While out shopping, have you ever run into an acquaintance whom you have not seen in a long time? You see the person and say "hello" as you pass by. Then a few days or weeks later you see them again in a restaurant. You live miles apart and do not belong to the same organization or neighborhood. Are these sightings coincidence or a significant connection? You should find out.
This has happened to me on more than one occasion. When that second close encounter occurs, I walk up to the person and say, "This is the second time I have seen you in the past two weeks. There must be a reason. What do you think it might be?" Then I smile and wait. Try this when it happens to you. There may be a common element that the two of you can share; if nothing else, you have a chance to renew a relationship that has been dormant for some time. I find the person smiles, acknowledges my point, and we talk for a moment. Usually we go our ways, but occasionally the importance of the connection is clear.
For example, in a two-week span of time, three times my wife ran into the same acquaintance who was a realtor. Since our daughter and son-in-law needed to buy a house, it seemed obvious that this was the realtor they should use. She did a marvelous job of helping them find just the right home to meet their needs and their budget.

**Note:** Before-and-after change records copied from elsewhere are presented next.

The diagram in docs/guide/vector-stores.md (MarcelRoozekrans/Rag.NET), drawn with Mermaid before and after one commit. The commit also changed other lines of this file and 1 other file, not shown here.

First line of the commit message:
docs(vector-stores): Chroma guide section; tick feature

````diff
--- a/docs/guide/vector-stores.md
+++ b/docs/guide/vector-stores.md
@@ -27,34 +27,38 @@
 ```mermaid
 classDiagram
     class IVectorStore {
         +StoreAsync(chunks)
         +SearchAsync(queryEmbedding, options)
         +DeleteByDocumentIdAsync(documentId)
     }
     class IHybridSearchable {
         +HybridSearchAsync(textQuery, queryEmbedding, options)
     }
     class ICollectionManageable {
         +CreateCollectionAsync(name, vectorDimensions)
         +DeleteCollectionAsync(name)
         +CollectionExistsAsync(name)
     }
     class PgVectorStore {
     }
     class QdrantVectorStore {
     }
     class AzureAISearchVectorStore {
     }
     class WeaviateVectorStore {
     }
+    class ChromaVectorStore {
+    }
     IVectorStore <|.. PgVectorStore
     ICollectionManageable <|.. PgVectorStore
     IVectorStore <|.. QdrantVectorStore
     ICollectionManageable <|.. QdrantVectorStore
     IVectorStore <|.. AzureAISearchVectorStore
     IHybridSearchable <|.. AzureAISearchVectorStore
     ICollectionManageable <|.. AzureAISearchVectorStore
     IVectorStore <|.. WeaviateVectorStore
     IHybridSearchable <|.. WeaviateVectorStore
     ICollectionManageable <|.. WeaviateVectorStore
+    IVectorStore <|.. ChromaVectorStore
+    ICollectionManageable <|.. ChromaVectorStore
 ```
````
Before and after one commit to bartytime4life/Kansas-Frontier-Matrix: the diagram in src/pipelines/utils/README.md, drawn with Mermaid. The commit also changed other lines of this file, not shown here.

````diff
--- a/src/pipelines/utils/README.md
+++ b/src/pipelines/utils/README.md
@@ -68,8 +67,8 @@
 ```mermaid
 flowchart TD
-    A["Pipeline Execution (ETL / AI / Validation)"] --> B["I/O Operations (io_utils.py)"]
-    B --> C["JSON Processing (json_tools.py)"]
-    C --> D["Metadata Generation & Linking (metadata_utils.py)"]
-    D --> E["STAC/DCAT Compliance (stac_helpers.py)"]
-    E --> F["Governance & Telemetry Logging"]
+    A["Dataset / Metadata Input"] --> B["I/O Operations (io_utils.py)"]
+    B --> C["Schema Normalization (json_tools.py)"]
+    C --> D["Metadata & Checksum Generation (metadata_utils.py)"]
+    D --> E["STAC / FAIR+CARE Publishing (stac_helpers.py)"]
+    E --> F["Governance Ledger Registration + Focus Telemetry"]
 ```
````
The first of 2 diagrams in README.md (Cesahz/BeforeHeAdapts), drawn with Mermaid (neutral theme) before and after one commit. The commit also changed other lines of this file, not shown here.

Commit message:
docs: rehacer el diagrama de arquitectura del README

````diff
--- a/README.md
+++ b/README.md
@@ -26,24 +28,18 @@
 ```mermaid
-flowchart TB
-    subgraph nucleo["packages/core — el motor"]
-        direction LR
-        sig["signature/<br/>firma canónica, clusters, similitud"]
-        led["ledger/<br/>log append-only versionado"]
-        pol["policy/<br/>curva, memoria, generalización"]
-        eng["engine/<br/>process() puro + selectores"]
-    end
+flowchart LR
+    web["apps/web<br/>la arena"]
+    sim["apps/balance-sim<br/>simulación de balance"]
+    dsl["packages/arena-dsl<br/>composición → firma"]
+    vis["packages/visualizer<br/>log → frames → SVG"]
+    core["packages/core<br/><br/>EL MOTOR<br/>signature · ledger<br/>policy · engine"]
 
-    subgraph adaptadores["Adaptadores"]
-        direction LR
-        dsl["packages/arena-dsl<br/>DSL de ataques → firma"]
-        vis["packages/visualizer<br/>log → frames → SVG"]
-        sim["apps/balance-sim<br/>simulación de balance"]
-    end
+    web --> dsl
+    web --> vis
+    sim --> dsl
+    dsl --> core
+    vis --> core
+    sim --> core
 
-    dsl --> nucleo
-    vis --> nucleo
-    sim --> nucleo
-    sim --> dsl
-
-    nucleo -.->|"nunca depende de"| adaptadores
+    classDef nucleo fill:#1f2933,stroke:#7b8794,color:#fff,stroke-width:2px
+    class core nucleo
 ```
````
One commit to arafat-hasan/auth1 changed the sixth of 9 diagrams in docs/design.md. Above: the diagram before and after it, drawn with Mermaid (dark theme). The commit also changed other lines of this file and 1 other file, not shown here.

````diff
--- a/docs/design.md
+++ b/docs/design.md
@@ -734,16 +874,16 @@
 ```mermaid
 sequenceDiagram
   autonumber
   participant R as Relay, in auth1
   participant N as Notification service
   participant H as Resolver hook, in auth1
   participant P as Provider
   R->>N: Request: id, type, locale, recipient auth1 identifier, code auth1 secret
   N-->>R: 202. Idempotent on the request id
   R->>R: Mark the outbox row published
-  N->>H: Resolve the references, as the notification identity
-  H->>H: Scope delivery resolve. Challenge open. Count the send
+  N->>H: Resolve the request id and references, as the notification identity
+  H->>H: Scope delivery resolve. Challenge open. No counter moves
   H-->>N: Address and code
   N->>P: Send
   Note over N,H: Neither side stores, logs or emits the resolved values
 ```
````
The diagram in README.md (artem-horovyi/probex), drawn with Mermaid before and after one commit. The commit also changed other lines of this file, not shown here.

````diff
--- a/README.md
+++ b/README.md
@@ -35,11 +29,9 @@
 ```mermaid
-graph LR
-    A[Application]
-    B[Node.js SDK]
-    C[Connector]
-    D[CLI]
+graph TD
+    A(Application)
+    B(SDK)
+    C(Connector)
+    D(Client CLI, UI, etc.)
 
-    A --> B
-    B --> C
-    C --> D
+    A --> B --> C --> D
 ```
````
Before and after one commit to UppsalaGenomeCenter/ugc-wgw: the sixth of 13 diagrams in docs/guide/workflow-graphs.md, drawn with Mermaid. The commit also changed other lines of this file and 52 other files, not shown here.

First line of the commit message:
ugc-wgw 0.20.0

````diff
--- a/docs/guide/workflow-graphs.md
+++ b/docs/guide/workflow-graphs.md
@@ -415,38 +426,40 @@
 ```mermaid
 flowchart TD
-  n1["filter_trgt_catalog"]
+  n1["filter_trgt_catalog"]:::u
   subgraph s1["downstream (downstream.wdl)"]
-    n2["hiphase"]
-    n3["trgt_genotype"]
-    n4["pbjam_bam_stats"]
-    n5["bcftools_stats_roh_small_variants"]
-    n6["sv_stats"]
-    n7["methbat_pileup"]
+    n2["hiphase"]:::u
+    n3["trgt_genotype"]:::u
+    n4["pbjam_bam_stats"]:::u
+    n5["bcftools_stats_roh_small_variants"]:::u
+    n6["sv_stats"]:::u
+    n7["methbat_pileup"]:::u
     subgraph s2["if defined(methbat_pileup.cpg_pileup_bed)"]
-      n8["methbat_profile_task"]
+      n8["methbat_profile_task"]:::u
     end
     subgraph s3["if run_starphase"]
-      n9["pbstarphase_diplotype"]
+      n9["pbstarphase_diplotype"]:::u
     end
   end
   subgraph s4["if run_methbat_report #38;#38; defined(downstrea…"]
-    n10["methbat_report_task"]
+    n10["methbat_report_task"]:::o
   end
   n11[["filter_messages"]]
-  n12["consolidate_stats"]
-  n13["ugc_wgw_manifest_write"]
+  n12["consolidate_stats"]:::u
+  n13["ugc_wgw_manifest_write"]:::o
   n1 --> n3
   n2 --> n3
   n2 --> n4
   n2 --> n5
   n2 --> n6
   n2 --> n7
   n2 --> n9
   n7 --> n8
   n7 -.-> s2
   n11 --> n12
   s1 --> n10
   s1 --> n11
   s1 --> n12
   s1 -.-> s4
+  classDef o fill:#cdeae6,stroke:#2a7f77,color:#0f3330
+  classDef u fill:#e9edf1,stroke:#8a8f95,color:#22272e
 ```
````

In getting the most out of your day, look for connections with people, or with events, or actions. The Kentucky Derby is Saturday—perhaps the shortest sporting event with the most pomp and ceremony of any special event in our country. What connections can you make? You don't have to be from Kentucky to enjoy this day. Perhaps you watch the race with a friend or you have a mint julep in honor of the event. Four days later is Cinco de Mayo. You don't have to be in Mexico to celebrate and make connections. Go to a Mexican restaurant and enjoy the special meals served on the fifth of May.
Don’t ignore coincidences. Through them, seek connections to have a richer and more enjoyable day. I agree with rock star Brandon Boyd [no relation] when he said, "There is no coincidence. There is no such thing."
Stephen D. Boyd, Ph.D., CSP, is Professor of Speech Communication, College of Informatics, Northern Kentucky University, near Cincinnati. He presents keynotes and seminars to corporations and associations whose people want to speak and listen effectively. See additional articles and resources at www.sboyd.com. To book Steve, call 800-727-6520 or email him through his website.